=== Section Start ===

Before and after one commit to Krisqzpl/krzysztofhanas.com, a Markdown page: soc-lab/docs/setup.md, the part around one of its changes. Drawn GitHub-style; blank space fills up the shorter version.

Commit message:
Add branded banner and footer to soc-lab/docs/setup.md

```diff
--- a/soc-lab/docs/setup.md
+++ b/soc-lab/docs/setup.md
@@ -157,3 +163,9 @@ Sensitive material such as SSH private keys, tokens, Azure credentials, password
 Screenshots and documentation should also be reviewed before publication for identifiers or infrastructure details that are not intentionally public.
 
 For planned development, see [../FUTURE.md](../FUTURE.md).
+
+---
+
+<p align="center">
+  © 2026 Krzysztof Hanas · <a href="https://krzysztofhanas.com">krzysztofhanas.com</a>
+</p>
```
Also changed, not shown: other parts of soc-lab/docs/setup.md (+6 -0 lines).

=== Section End ===

PROBLEM STATEMENT:
Exact copy required. Retype all of the entries word for word.

RESPONSE TO THE EXERCISE:
Before and after one commit to Krisqzpl/krzysztofhanas.com, a Markdown page: soc-lab/docs/setup.md, the part around one of its changes. Drawn GitHub-style; blank space fills up the shorter version.

Commit message:
Add branded banner and footer to soc-lab/docs/setup.md

```diff
--- a/soc-lab/docs/setup.md
+++ b/soc-lab/docs/setup.md
@@ -157,3 +163,9 @@ Sensitive material such as SSH private keys, tokens, Azure credentials, password
 Screenshots and documentation should also be reviewed before publication for identifiers or infrastructure details that are not intentionally public.
 
 For planned development, see [../FUTURE.md](../FUTURE.md).
+
+---
+
+<p align="center">
+  © 2026 Krzysztof Hanas · <a href="https://krzysztofhanas.com">krzysztofhanas.com</a>
+</p>
```
Also changed, not shown: other parts of soc-lab/docs/setup.md (+6 -0 lines).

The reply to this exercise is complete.